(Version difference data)
★ ★ ★ ★ ★ ★ ★

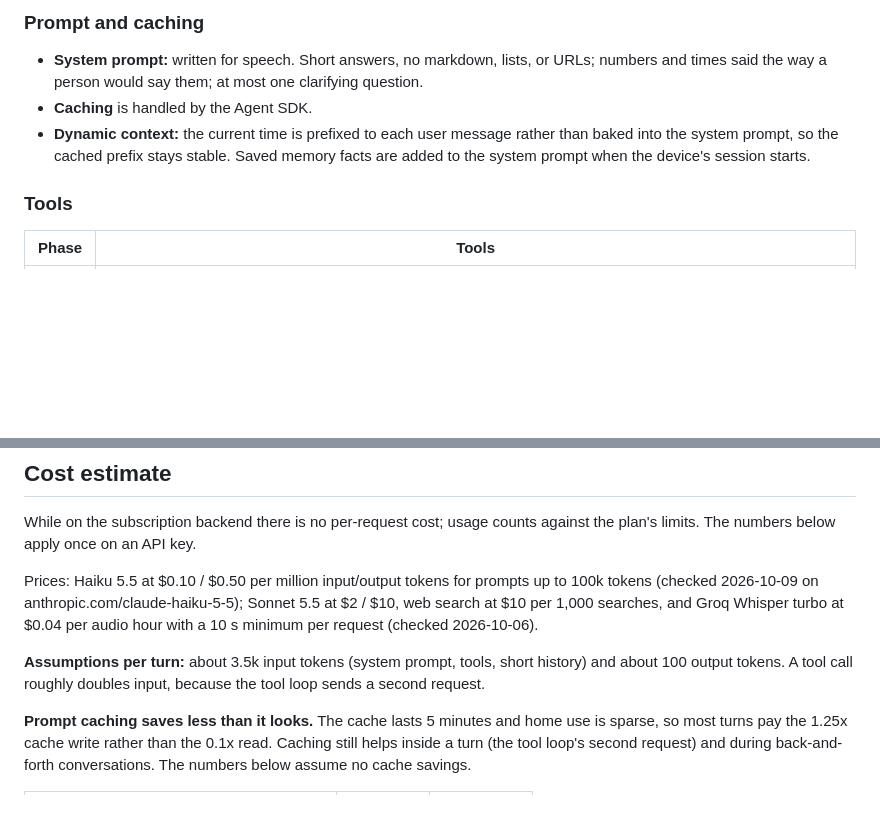
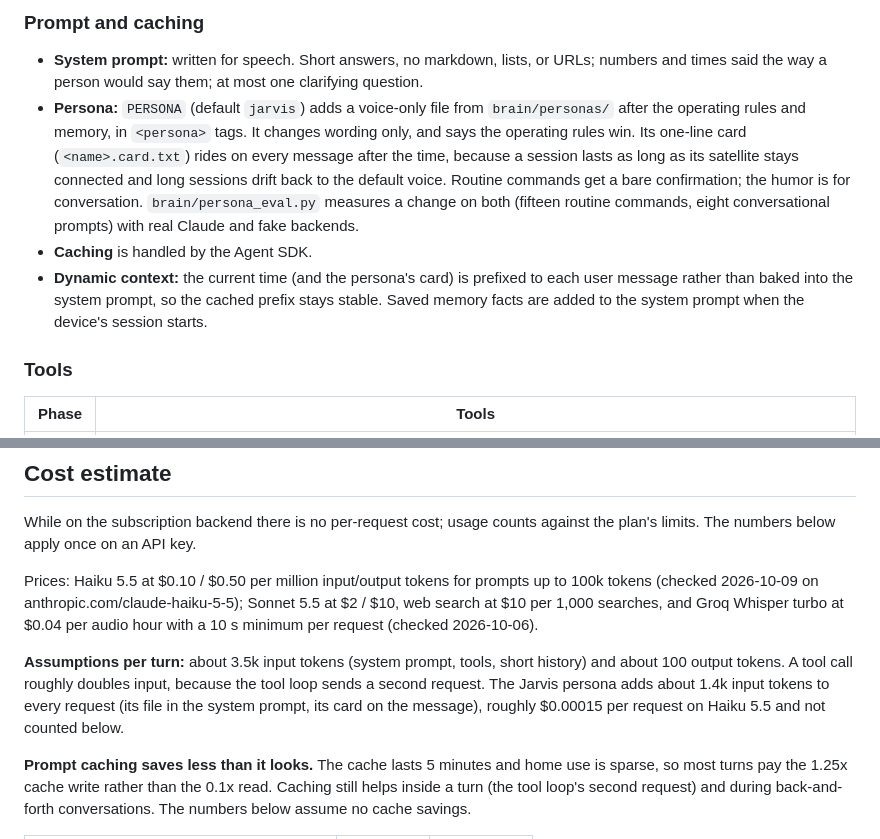
Before and after one commit to xanderscannell/claude-home, a Markdown page: docs/architecture.md, 2 parts joined by grey strips. Drawn GitHub-style; blank space fills up the shorter version.

Commit message:
Describe the persona and its token cost in the architecture doc

```diff
--- a/docs/architecture.md
+++ b/docs/architecture.md
@@ -291,8 +291,9 @@ registered, plus an `mcp` client for Home Assistant.
 ### Prompt and caching
 
 - **System prompt:** written for speech. Short answers, no markdown, lists, or URLs; numbers and times said the way a person would say them; at most one clarifying question.
+- **Persona:** `PERSONA` (default `jarvis`) adds a voice-only file from `brain/personas/` after the operating rules and memory, in `<persona>` tags. It changes wording only, and says the operating rules win. Its one-line card (`<name>.card.txt`) rides on every message after the time, because a session lasts as long as its satellite stays connected and long sessions drift back to the default voice. Routine commands get a bare confirmation; the humor is for conversation. `brain/persona_eval.py` measures a change on both (fifteen routine commands, eight conversational prompts) with real Claude and fake backends.
 - **Caching** is handled by the Agent SDK.
-- **Dynamic context:** the current time is prefixed to each user message rather than baked into the system prompt, so the cached prefix stays stable. Saved memory facts are added to the system prompt when the device's session starts.
+- **Dynamic context:** the current time (and the persona's card) is prefixed to each user message rather than baked into the system prompt, so the cached prefix stays stable. Saved memory facts are added to the system prompt when the device's session starts.
 
 ### Tools
 
@@ -419,7 +420,9 @@ minimum per request (checked 2026-10-06).
 
 **Assumptions per turn:** about 3.5k input tokens (system prompt, tools, short history) and
 about 100 output tokens. A tool call roughly doubles input, because the tool loop sends a
-second request.
+second request. The Jarvis persona adds about 1.4k input tokens to every request (its file in the
+system prompt, its card on the message), roughly $0.00015 per request on Haiku 5.5 and not
+counted below.
 
 **Prompt caching saves less than it looks.** The cache lasts 5 minutes and home use is
 sparse, so most turns pay the 1.25x cache write rather than the 0.1x read. Caching still
```
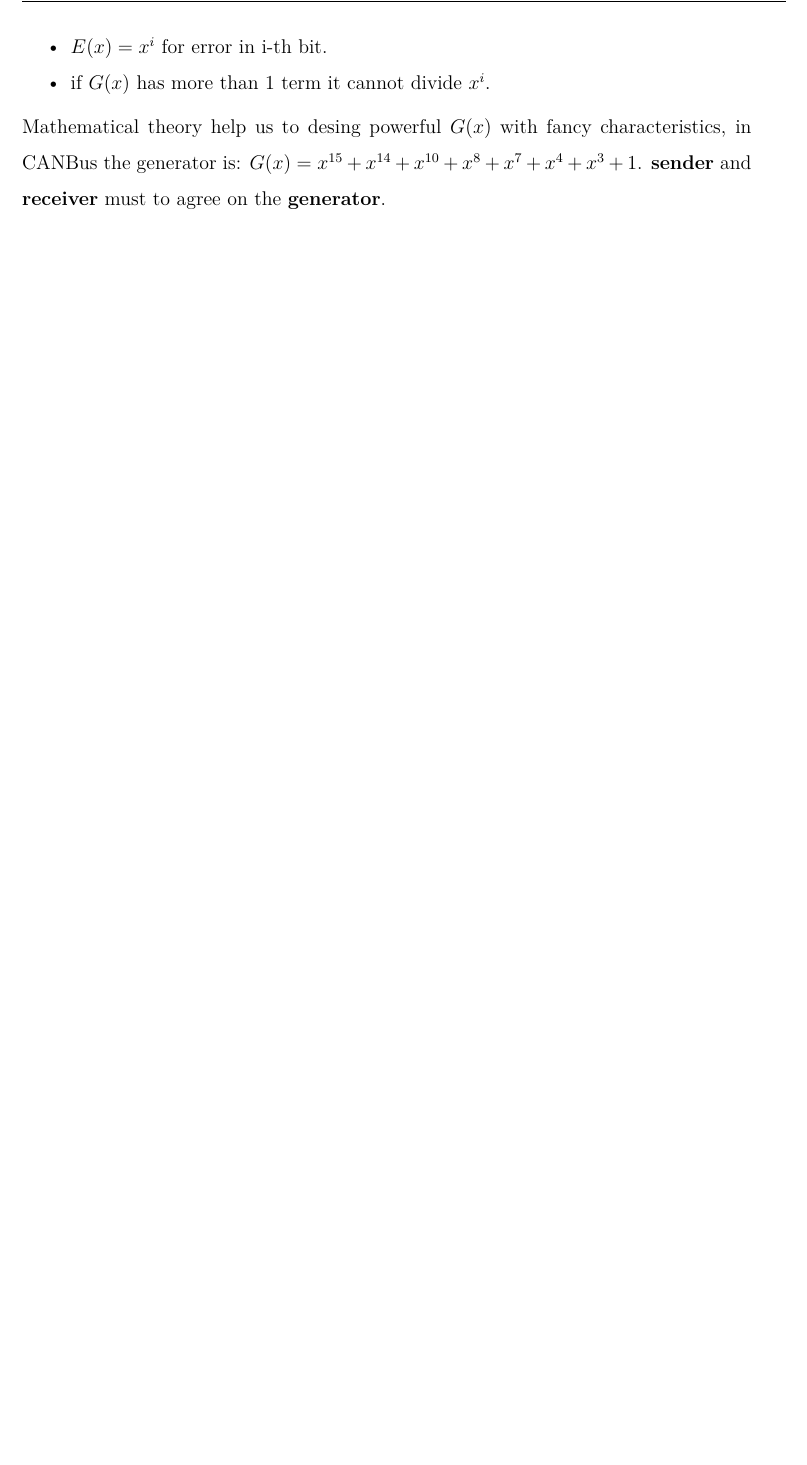
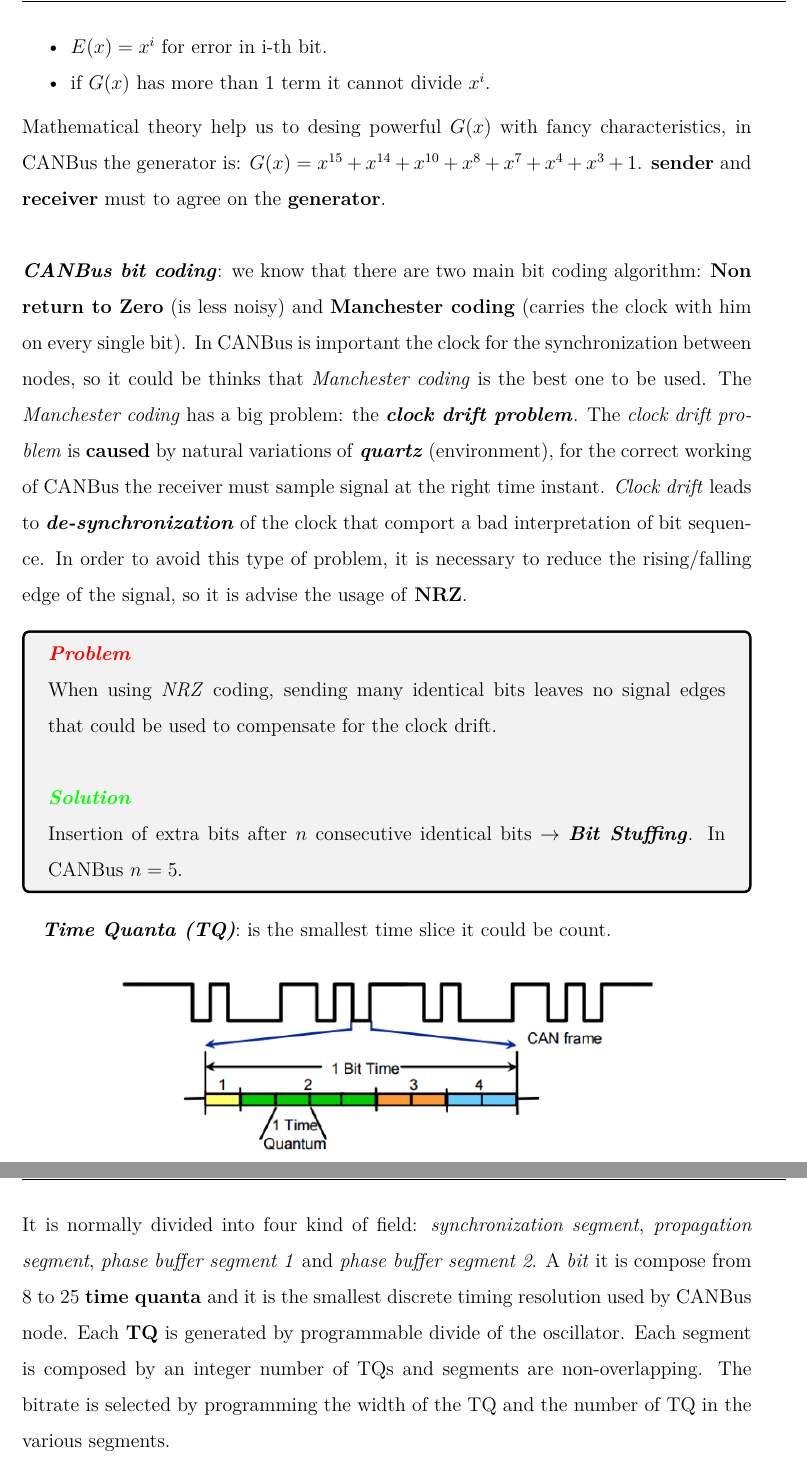
Before and after one commit to EdoardoTorrini/ExamAbstract, a LaTeX thesis (AC/main.tex, which reads AC/sections/intra_vehicles.tex): part of page 17 of 18 before the commit and two parts of pages 17 and 18 of 19 after it, the two joined at a grey line, cut so that both start at the same text, the shorter picture padded with empty space. Compiled offline with pdfLaTeX.

Commit message:
add introducion on time quanta

```diff
--- a/AC/sections/intra_vehicles.tex
+++ b/AC/sections/intra_vehicles.tex
@@ -215,4 +215,18 @@ The final message $B(x)$ is equal to: $B(x) = \underbrace{1101011011}_\text{M(x)
     \item $E(x) = x^i$ for error in i-th bit.
     \item if $G(x)$ has more than 1 term it cannot divide $x^i$.
 \end{itemize}
-Mathematical theory help us to desing powerful $G(x)$ with fancy characteristics, in CANBus the generator is: $G(x) = x^{15}+ x^{14} + x^{10} + x^8 + x^7 + x^4 + x^3 + 1$. \textbf{sender} and \textbf{receiver} must to agree on the \textbf{generator}.
+Mathematical theory help us to desing powerful $G(x)$ with fancy characteristics, in CANBus the generator is: $G(x) = x^{15}+ x^{14} + x^{10} + x^8 + x^7 + x^4 + x^3 + 1$. \textbf{sender} and \textbf{receiver} must to agree on the \textbf{generator}. \\ \newline
+\textbf{\textit{CANBus bit coding}}: we know that there are two main bit coding algorithm: \textbf{Non return to Zero} (is less noisy) and \textbf{Manchester coding} (carries the clock with him on every single bit). In CANBus is important the clock for the synchronization between nodes, so it could be thinks that \textit{Manchester coding} is the best one to be used. The \textit{Manchester coding} has a big problem: the \textbf{\textit{clock drift problem}}. The \textit{clock drift problem} is \textbf{caused} by natural variations of \textbf{\textit{quartz}} (environment), for the correct working of CANBus the receiver must sample signal at the right time instant. \textit{Clock drift} leads to \textbf{\textit{de-synchronization}} of the clock that comport a bad interpretation of bit sequence. In order to avoid this type of problem, it is necessary to reduce the rising/falling edge of the signal, so it is advise the usage of \textbf{NRZ}.
+\begin{boxA}
+    \textcolor{red}{\textit{\textbf{Problem}}} \\
+    When using \textit{NRZ} coding, sending many identical bits leaves no signal edges that could be used to compensate for the clock drift. \\ \newline
+    \textcolor{green}{\textbf{\textit{Solution}}} \\
+    Insertion of extra bits after $n$ consecutive identical bits $\rightarrow$ \textbf{\textit{Bit Stuffing}}. In CANBus $n=5$.
+\end{boxA}
+
+\textbf{\textit{Time Quanta (TQ)}}: is the smallest time slice it could be count.
+\begin{center}
+    \centering
+    \includegraphics[width=0.75\textwidth]{img/time_quanta}
+\end{center}
+It is normally divided into four kind of field: \textit{synchronization segment}, \textit{propagation segment}, \textit{phase buffer segment 1} and \textit{phase buffer segment 2}. A \textit{bit} it is compose from 8 to 25 \textbf{time quanta} and it is the smallest discrete timing resolution used by CANBus node. Each \textbf{TQ} is generated by programmable divide of the oscillator. Each segment is composed by an integer number of TQs and segments are non-overlapping. The bitrate is selected by programming the width of the TQ and the number of TQ in the various segments.
```
Also changed, not shown: AC/img/time_quanta.png (added), AC/main.pdf.
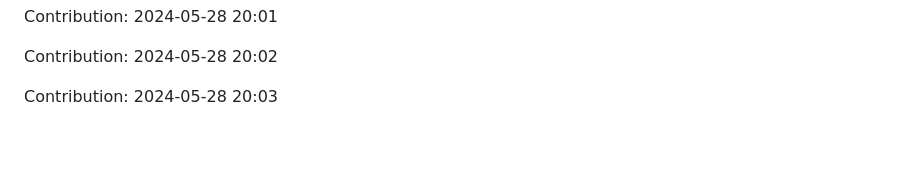
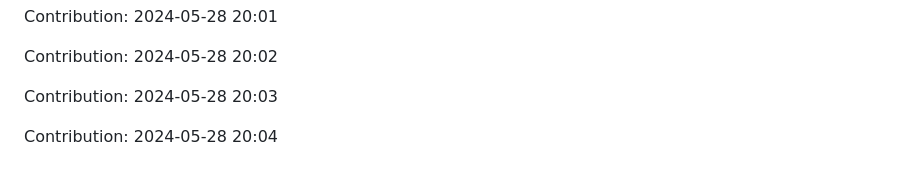
Before and after one commit to pariharkamal9829/Fronted-mentor-Projects, a Markdown page: README.md, the part around the change. GitHub-like rendering; blank space fills up the shorter version.

Commit message:
"Contribution: 2024-05-28 20:04"

```diff
--- a/README.md
+++ b/README.md
@@ -1066,3 +1066,5 @@ Contribution: 2024-05-28 20:01
 Contribution: 2024-05-28 20:02
 
 Contribution: 2024-05-28 20:03
+
+Contribution: 2024-05-28 20:04
```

★ ★ ★ ★ ★ ★ ★

(Assignment) Copy each line from the data that features the string "than".

(Task answer)
-- **Dynamic context:** the current time is prefixed to each user message rather than baked into the system prompt, so the cached prefix stays stable. Saved memory facts are added to the system prompt when the device's session starts.
+- **Dynamic context:** the current time (and the persona's card) is prefixed to each user message rather than baked into the system prompt, so the cached prefix stays stable. Saved memory facts are added to the system prompt when the device's session starts.
 **Prompt caching saves less than it looks.** The cache lasts 5 minutes and home use is
 sparse, so most turns pay the 1.25x cache write rather than the 0.1x read. Caching still
     \item if $G(x)$ has more than 1 term it cannot divide $x^i$.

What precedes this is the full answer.